In the current climate of global conflict and 24hr live media coverage, what do you think the impact is on the war film genre, both documentary and feature?

Cinema was the precursor to the war zone reportage that we have at our fingertips today.  During the First World War, millions of people crowded into cinemas across the country to see a feature-length documentary of real scenes shot at the front during the Battle of the Somme.  IWM has preserved this famous film which was released while the battle still raged.  People were able to see for themselves some of the conditions and dangers faced by their loved ones fighting in Britain’s ‘Big Push’, giving cinema screenings of the film a real intensity in 1916.  But real combat cameramen can only go so far in capturing real scenes of danger before they too are endangered.  That’s where fictional films set on the battlefield step into the void, to imagine and show us what war might be like.  Many claim to tell ‘the real story’ of past wars.

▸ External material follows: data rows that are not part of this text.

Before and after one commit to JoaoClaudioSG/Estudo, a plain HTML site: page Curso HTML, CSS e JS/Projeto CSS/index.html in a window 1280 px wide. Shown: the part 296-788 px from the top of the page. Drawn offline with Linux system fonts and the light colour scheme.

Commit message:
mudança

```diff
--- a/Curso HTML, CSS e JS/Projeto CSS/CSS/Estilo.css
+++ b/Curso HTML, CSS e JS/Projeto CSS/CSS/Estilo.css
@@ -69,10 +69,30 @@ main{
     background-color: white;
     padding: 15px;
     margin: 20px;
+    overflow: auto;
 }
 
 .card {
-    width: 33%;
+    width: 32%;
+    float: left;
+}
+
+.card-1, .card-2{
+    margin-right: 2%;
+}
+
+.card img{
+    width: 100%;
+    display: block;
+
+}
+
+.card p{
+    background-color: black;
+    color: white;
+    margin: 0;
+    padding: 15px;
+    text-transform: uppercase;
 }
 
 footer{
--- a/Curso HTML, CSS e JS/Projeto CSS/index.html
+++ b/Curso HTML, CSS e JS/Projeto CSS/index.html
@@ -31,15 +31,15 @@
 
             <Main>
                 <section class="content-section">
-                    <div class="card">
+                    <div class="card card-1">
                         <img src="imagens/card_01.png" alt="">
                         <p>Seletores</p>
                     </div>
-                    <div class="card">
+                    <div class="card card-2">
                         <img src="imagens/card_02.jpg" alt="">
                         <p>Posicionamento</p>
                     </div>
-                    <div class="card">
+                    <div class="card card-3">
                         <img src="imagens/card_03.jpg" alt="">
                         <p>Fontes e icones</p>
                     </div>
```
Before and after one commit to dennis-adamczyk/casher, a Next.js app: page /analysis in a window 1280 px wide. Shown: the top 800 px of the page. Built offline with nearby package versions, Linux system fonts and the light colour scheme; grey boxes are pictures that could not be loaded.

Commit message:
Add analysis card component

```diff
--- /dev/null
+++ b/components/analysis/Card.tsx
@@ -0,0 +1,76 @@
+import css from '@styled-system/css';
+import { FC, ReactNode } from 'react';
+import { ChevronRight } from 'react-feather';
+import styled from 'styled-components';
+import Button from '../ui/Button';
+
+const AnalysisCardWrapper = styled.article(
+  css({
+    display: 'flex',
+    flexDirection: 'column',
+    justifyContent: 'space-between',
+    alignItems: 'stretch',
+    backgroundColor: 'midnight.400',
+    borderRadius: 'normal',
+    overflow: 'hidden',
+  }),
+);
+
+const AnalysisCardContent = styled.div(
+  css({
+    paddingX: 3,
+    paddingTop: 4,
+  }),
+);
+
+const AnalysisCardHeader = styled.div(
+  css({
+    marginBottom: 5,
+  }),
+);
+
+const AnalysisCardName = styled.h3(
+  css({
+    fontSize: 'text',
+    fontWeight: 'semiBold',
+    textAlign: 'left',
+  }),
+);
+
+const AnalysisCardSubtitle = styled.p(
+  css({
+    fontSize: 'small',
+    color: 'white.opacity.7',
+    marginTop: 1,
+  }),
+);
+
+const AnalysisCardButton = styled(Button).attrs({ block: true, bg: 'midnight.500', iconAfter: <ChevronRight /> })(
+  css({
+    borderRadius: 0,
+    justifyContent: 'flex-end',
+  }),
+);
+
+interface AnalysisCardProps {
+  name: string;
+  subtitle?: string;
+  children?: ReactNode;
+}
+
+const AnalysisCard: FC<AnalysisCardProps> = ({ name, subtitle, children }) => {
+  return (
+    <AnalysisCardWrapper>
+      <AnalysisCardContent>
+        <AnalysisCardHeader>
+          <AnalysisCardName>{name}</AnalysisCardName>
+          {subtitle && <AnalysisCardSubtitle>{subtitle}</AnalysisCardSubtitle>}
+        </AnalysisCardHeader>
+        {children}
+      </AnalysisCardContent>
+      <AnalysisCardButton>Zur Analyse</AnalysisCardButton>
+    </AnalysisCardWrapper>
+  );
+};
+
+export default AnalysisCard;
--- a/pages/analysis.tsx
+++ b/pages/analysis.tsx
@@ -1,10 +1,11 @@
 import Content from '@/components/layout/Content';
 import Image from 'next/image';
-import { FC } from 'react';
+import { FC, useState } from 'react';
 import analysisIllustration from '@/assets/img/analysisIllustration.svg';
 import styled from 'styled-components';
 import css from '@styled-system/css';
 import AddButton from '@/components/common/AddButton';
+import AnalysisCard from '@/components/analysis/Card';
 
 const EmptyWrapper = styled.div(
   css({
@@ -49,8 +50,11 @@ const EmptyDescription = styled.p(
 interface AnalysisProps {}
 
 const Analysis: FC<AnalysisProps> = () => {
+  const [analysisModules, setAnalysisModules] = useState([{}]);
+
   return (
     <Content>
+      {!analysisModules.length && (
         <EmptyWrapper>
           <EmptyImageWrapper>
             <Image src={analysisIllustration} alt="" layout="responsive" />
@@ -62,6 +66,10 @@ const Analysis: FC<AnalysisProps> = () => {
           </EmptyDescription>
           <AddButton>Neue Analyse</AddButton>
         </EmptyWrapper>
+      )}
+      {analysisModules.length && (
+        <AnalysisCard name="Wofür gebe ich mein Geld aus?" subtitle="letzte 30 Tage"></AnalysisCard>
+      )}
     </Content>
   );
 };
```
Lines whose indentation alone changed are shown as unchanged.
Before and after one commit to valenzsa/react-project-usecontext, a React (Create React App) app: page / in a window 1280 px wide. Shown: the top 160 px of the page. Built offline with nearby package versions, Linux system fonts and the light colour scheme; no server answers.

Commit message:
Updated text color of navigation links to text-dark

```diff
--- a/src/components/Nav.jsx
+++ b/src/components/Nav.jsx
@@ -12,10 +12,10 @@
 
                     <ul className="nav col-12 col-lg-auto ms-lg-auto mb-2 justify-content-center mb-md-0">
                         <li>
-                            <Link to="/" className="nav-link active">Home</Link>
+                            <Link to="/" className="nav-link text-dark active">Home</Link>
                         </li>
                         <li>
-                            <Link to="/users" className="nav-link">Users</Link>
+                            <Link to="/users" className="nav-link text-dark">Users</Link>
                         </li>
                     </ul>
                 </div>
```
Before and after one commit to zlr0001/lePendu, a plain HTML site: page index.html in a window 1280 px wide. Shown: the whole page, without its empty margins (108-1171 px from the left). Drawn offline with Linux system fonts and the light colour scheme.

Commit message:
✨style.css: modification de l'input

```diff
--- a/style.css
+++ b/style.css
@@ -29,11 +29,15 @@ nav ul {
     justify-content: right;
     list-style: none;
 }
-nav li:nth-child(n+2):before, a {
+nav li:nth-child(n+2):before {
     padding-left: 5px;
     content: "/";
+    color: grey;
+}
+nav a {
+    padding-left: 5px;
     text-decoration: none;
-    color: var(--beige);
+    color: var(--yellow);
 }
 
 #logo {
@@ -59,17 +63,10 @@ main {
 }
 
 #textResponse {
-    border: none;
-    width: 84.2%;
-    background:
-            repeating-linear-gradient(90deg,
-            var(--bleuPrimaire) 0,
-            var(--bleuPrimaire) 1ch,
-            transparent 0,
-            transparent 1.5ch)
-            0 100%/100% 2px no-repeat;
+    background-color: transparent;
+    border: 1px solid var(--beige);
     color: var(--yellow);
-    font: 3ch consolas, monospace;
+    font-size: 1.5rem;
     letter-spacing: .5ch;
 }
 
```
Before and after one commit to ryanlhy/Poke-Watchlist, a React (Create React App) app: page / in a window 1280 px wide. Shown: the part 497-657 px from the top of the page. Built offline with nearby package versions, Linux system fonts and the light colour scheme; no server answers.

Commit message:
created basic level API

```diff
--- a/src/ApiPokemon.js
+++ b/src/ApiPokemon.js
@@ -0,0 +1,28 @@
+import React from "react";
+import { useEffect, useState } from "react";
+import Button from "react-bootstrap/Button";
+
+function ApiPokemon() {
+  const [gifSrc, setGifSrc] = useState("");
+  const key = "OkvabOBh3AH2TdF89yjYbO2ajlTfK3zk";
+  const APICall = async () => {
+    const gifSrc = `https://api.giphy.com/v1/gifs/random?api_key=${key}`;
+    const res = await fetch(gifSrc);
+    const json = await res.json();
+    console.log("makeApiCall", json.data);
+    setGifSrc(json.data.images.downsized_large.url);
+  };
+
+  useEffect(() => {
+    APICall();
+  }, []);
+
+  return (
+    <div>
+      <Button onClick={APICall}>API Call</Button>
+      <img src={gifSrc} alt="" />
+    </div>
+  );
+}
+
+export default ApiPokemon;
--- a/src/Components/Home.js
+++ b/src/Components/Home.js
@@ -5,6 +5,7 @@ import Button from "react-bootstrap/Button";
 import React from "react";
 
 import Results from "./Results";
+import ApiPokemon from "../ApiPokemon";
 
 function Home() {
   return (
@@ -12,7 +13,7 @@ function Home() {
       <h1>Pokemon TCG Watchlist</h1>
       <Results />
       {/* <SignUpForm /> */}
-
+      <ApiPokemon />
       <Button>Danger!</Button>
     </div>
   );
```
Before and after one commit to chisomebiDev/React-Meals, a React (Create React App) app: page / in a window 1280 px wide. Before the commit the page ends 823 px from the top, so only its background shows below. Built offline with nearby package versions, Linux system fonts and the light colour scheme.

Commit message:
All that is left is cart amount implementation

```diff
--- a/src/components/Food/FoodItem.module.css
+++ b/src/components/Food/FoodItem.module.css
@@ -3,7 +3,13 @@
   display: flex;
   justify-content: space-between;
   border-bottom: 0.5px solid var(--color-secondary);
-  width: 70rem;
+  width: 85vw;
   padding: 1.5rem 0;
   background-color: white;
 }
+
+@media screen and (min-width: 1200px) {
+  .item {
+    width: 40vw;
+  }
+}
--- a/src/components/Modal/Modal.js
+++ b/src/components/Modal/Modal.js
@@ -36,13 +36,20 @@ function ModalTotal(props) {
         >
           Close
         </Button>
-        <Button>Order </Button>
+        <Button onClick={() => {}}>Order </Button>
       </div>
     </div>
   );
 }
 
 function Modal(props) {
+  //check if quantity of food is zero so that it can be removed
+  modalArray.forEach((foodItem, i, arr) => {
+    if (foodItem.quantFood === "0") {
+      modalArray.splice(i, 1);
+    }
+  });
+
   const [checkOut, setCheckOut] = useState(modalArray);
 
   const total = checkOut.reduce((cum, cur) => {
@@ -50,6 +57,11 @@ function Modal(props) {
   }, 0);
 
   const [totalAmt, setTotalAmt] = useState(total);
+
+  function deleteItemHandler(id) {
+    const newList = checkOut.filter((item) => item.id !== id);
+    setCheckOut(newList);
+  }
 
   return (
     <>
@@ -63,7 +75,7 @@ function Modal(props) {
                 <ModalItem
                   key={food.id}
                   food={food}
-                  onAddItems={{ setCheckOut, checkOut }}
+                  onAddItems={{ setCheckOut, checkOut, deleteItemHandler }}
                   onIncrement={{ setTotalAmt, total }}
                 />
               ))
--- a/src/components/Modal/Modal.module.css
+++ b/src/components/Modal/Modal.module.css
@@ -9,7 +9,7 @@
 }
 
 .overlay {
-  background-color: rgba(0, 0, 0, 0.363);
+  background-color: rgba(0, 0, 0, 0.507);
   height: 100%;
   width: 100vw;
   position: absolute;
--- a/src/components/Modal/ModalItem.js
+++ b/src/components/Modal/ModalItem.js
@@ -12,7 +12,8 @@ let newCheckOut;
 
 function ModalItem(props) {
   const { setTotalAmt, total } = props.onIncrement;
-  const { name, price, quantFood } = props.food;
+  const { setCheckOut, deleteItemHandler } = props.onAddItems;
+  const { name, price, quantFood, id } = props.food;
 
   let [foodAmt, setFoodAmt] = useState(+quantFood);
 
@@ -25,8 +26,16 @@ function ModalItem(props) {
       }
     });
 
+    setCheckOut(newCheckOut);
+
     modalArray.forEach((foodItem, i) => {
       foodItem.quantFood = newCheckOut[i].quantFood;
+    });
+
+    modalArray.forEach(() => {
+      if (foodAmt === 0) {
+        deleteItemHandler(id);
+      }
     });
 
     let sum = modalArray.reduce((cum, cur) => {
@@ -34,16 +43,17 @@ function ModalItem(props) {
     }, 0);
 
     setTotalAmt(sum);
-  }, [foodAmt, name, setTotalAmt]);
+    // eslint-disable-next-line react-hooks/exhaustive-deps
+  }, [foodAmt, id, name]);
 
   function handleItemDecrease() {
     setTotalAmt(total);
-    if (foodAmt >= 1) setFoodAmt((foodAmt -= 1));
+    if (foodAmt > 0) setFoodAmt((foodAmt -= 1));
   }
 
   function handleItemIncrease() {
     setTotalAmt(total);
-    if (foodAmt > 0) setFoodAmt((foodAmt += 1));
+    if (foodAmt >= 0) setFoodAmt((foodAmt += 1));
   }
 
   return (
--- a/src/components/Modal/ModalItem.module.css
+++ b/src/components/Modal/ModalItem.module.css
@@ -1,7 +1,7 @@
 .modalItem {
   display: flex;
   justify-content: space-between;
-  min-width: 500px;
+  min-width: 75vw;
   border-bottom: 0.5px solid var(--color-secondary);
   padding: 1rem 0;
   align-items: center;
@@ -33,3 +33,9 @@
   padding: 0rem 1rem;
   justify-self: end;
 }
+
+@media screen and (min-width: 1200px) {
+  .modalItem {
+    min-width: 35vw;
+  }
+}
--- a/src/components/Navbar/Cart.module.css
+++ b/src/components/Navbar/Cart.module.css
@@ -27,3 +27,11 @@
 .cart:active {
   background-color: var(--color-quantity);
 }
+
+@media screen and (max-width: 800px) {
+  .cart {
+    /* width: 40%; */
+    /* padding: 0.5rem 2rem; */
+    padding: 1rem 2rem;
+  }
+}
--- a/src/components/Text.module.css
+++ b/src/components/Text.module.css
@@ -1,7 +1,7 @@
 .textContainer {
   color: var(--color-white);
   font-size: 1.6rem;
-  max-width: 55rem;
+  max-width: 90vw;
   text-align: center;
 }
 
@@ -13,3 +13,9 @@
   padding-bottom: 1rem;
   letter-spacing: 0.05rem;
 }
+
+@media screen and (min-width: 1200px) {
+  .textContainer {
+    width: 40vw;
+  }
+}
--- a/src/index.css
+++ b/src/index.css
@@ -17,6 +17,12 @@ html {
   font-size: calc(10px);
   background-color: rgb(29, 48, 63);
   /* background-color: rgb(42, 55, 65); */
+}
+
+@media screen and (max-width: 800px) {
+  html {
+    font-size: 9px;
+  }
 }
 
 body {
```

© IWM (D 25326)
A long queue stretches out from the entrance of the Odeon Cinema in wartime Reading, as people buy tickets, 1945.

How has the role of the IWM and its place in cultural affairs evolved over the last 15 years, since 9/11? Is there a shift, conscious or otherwise, in the kinds of discussions being had in your sphere? Are the visitor demographics changing, diversifying, increasing?

The museum was founded while the First World War was still ongoing to collect and protect a record of that ‘total’ war. It has kept evolving ever since.  While the world wars constitute a large part of what the museum is all about, we are really interested in the experience of people have endured or inflicted violence in war and conflict in more recent times, and we’re equally as interested in the civilian experience as well the military.  Our exhibition Real to Reel: A Century of War Movies reflects how warfare itself has evolved, with a feature that includes Eye In The Sky, a very recent film about using drone weapons.  Our visitors come with different interests and perspectives and we reflect that in our exhibition offerings.  A seismic recent shift is that we no longer have any living memory of the First World War. We work hard to effectively explain and evoke events that shaped and shattered lives which may feel remote or, given the violence inherent to our subject matter, very difficult.